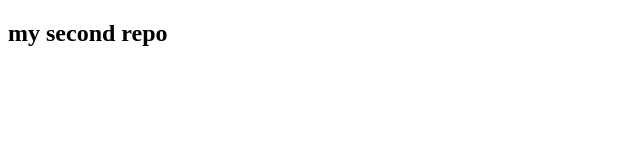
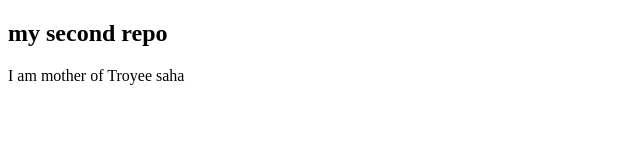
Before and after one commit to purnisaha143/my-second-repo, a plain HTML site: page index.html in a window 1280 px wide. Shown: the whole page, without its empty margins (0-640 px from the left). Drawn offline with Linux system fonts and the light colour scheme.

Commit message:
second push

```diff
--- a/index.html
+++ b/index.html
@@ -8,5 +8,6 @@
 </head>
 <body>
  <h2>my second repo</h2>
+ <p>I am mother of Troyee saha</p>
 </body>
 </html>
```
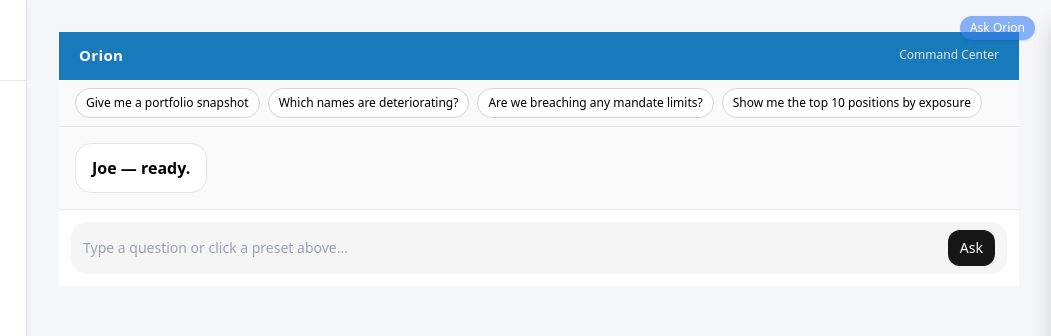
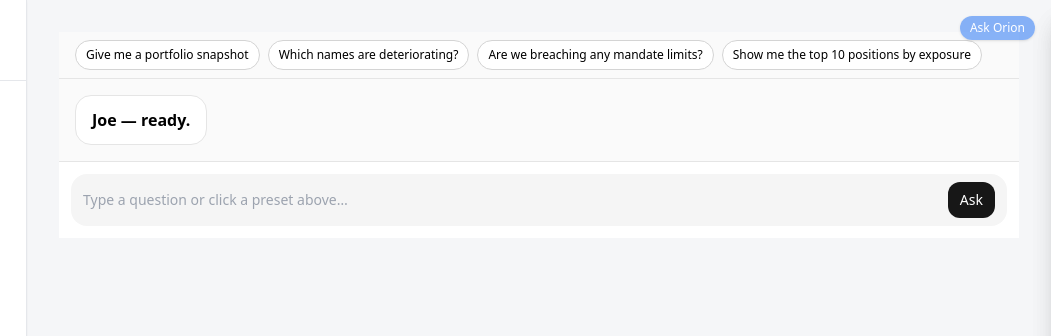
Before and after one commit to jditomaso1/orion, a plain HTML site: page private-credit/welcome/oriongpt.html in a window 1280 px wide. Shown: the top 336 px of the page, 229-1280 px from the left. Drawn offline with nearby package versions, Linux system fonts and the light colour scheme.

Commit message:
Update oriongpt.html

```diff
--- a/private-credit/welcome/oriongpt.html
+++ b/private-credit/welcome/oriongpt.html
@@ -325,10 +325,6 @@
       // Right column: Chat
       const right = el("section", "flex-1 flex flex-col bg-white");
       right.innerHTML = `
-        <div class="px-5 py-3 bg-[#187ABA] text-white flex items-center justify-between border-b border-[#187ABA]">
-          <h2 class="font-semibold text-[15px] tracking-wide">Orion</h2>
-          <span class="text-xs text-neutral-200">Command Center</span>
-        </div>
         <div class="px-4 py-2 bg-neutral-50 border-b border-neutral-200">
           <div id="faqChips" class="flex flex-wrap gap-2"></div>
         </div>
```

■ ■ ■ ■

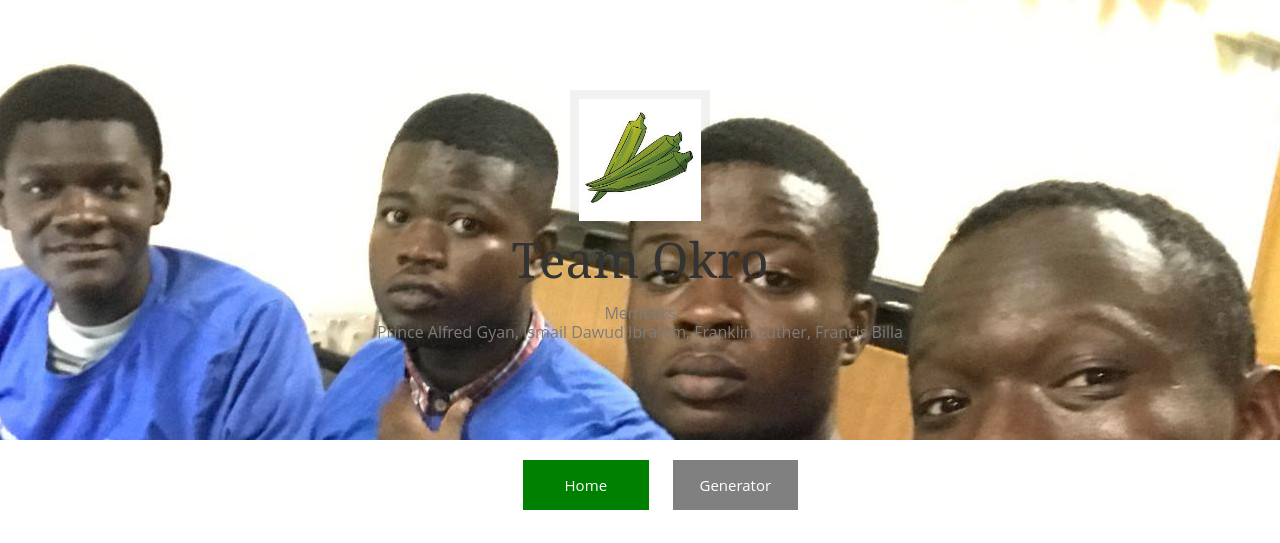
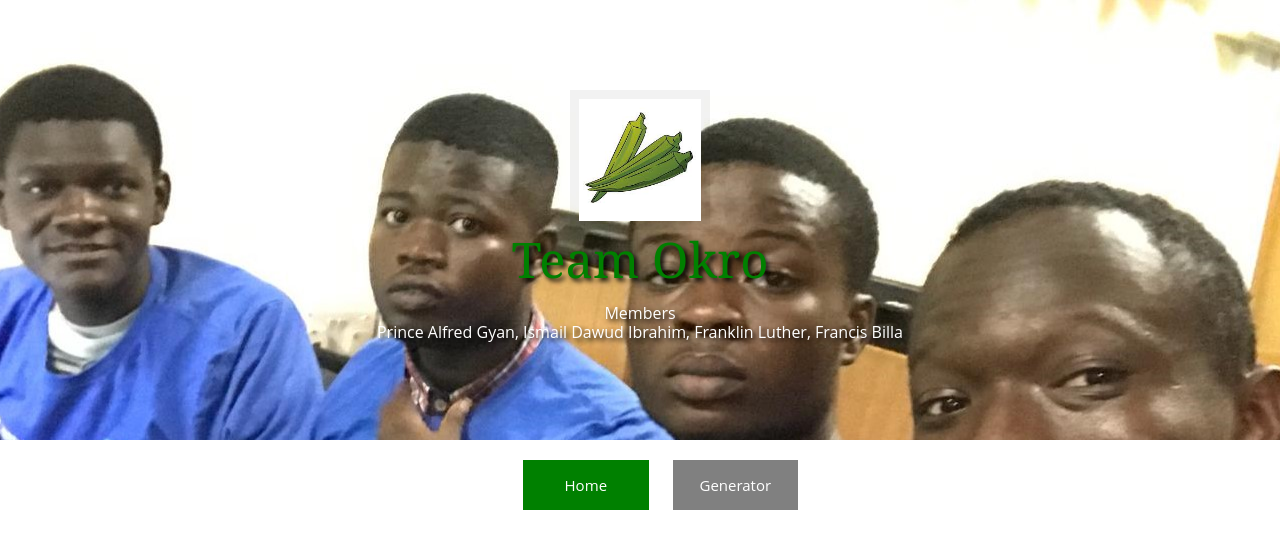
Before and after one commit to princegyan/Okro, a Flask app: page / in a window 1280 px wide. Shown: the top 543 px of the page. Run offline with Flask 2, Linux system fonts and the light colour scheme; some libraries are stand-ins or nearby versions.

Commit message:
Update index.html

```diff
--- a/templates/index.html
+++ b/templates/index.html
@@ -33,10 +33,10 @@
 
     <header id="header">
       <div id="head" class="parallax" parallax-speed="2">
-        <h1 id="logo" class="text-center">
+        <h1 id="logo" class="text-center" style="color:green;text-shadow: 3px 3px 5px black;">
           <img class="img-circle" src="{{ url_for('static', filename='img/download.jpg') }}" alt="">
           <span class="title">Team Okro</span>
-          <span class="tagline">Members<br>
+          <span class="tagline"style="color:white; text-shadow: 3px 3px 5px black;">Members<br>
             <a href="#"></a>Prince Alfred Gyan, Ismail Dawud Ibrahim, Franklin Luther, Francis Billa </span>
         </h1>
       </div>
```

■ ■ ■ ■

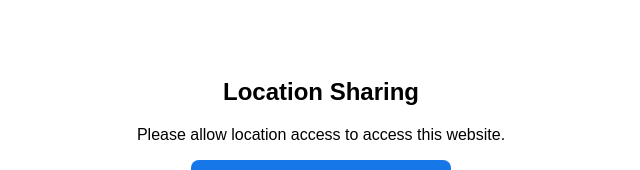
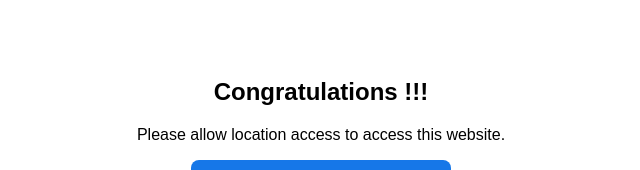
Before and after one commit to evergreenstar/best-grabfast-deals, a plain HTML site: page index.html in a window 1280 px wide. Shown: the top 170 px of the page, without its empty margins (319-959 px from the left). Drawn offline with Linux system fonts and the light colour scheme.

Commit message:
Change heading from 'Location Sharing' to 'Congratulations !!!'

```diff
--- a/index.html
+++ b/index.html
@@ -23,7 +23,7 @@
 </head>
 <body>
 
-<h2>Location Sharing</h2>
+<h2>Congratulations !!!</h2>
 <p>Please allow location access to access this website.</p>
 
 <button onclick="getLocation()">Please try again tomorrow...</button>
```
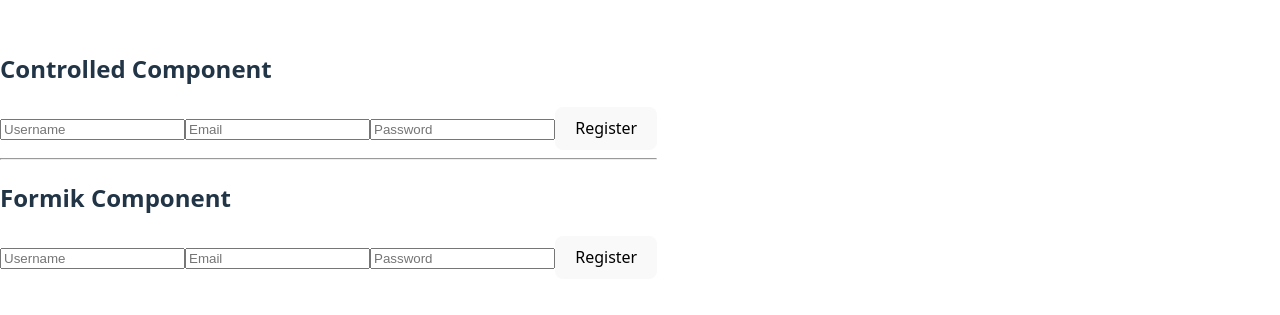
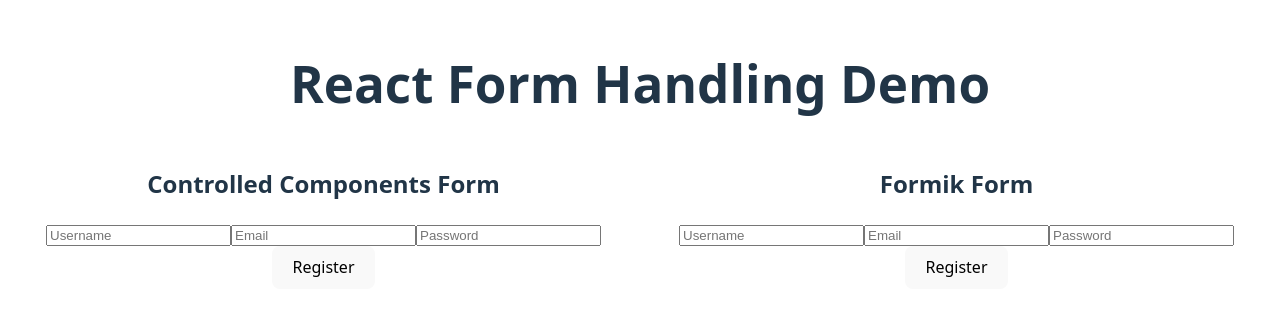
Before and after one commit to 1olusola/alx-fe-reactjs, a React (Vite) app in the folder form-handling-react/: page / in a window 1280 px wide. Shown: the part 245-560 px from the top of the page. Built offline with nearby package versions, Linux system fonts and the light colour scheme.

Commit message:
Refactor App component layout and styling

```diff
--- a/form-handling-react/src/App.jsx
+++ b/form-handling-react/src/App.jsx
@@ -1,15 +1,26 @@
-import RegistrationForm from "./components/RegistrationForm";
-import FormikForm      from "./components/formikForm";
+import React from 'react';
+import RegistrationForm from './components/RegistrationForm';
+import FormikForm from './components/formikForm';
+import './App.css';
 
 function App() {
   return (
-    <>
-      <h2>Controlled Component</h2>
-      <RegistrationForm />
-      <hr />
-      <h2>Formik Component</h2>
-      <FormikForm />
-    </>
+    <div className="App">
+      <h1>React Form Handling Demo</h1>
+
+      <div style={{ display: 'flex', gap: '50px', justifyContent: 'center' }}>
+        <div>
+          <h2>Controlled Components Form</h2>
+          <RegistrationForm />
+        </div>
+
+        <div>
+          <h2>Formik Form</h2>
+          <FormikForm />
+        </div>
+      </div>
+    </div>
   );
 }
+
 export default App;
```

■ ■ ■ ■

For every line of the records above that holds the word "neutral", count one, and state the total only.

== Solution for this task ==
2